Meri Kirihimete! Welcome to The Policy Observatory newsletter for December 2018, our last newsletter for the year.
The Policy Observatory has a podcast! It is called The Policy Fix. Each podcast is a 15-20 minute interview with an academic or other expert on their policy-related research or work. We will be launching the podcast early in the New Year, but we have some preview episodes for you here:
As with our Briefing Papers, the audience is the general public. The topics focus on issues of interest to New Zealanders, and the interviews are guided by three questions:
Our first series of podcasts focuses on inequality in Aotearoa. The interviews currently available are:

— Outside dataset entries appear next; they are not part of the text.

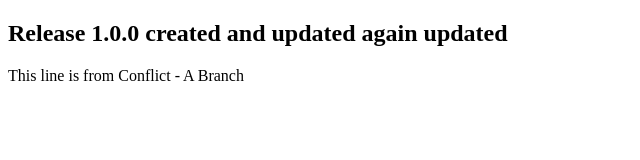
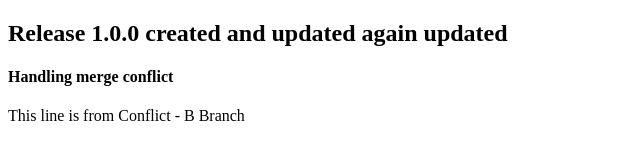
Before and after one commit to Brijbihari24/github-develop-flow, a plain HTML site: page index.html in a window 1280 px wide. Shown: the whole page, without its empty margins (0-640 px from the left). Drawn offline with Linux system fonts and the light colour scheme.

Commit message:
feat: new text added in index file

```diff
--- a/index.html
+++ b/index.html
@@ -8,7 +8,8 @@
   <body>
     <section>
       <h2>Release 1.0.0 created and updated again updated</h2>
-      <p>This line is from Conflict - A Branch</p>
+      <h4>Handling merge conflict</h4>
+      <p>This line is from Conflict - B Branch</p>
     </section>
   </body>
 </html>
```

What do New Zealanders think about inequality? That’s the question driving the recent Marsden-funded research of AUT’s Dr Peter Skilling. His research looks at what levels of income inequality New Zealanders think is reasonable, and investigates the dynamics of public conversations about inequality. He talks to The Policy Observatory’s Keri Mills about the results of his research.
What are the problems caused by economic inequality in Aotearoa, and what can we do about it? Max Rashbrooke has written and edited books on wealth, inequality and the role of government, and he talks to The Policy Observatory’s Keri Mills about the state of inequality in Aotearoa today, and where we should go from here.
Workplace inequality remains a challenge for diversity and inclusion. Ethnic pay gaps continue to disadvantage Māori, Pacific and Asian workers. Gender pay gaps have reduced over time in Aotearoa New Zealand, but equity has not yet been achieved. In an era of heightened awareness about gender and ethnic inequalities, what role can public policy and the state sector play to promote and encourage positive change?
A new Policy Observatory report, Inclusive workspaces: Diversity and public policy, explores what the government can do to improve diversity outcomes in New Zealand. Written by Professor Edwina Pio, AUT’s University Director of Diversity, and Mervin Singham, presently the Executive Director of the Royal Commission of Inquiry into Historical Abuse in Care, the report explores the New Zealand context and international examples for public sector leadership in diversity and inclusion.
It is available now on our website: https://thepolicyobservatory.aut.ac.nz/publications/inclusive-workspaces-diversity-and-public-policy
A trial of online voting is proposed for the 2019 New Zealand local body elections, and this working paper is designed to provide some information on issues related to online voting. It is structured around problems and solutions: what problems do proponents hope online voting will solve? What do we know about whether it would actually solve these problems? And what new problems might online voting create?
The paper will be added to in 2019; feedback is welcome: https://thepolicyobservatory.aut.ac.nz/publications/online-voting-working-paper
We finish the year with a flurry of Papers, including a conclusion to our armistice series, new Papers on local government reform, the fate of Archives New Zealand and the National Library inside the Department of Internal Affairs, and the fundamental shift in social policy that the Child and Youth Wellbeing Strategy represents.
Emeritus Professor Ian Shirley’s Briefing Paper includes an extract from his longer submission to the Child and Youth Wellbeing Strategy, which he notes is a significant departure from the status quo. The Briefing Paper can be viewed here:
His longer submission can be viewed here: https://thepolicyobservatory.aut.ac.nz/news/a-fundamental-shift-in-social-policy
There are no compulsory topics in the New Zealand history curriculum; teachers have to cover certain skills and ideas, but not particular events. The theory behind teachers having full choice over what topics they teach is that it allows them to select topics they think will engage their students. This also allows teachers to avoid difficult subjects, as Rachel Rafferty explains.
World War I commemorations tend to emphasise the narrative of noble sacrifice for the nation. But what about those who made a difference kind of sacrifice, for their belief in something transcending the nation: peace? Richard Jackson, Professor of Peace Studies at Otago University, discusses how we remember the New Zealanders who have protested against war and violence throughout our history.
Restructuring in the public service is usually accompanied by the promise of benefits. Accountant Don Gilling looks back at the 2010 merger between Archives New Zealand, the National Library, and the Department of Internal Affairs, to ask whether the promises of efficiency gains and ‘future-proofing’ have come to pass. What he finds are opaque changes to budgets.
Former local body politician Christine Rose writes about how local government’s focus is strongly mandated by central government – so what does the change of government last year mean? Will there be more autonomy for local government?
Local government expert Jean Drage writes an extract from her longer report on how citizens and communities can ‘have a say’ in local government. In this paper she focuses on the size of territorial authorities and election processes.
If you would like Briefing Papers direct to your email inbox, you can subscribe on a desktop computer. Go to http://briefingpapers.co.nz/subscribe/ and fill in your details.
We have a Facebook page – like/follow us here:
Our twitter handle is @PolicyObsAUT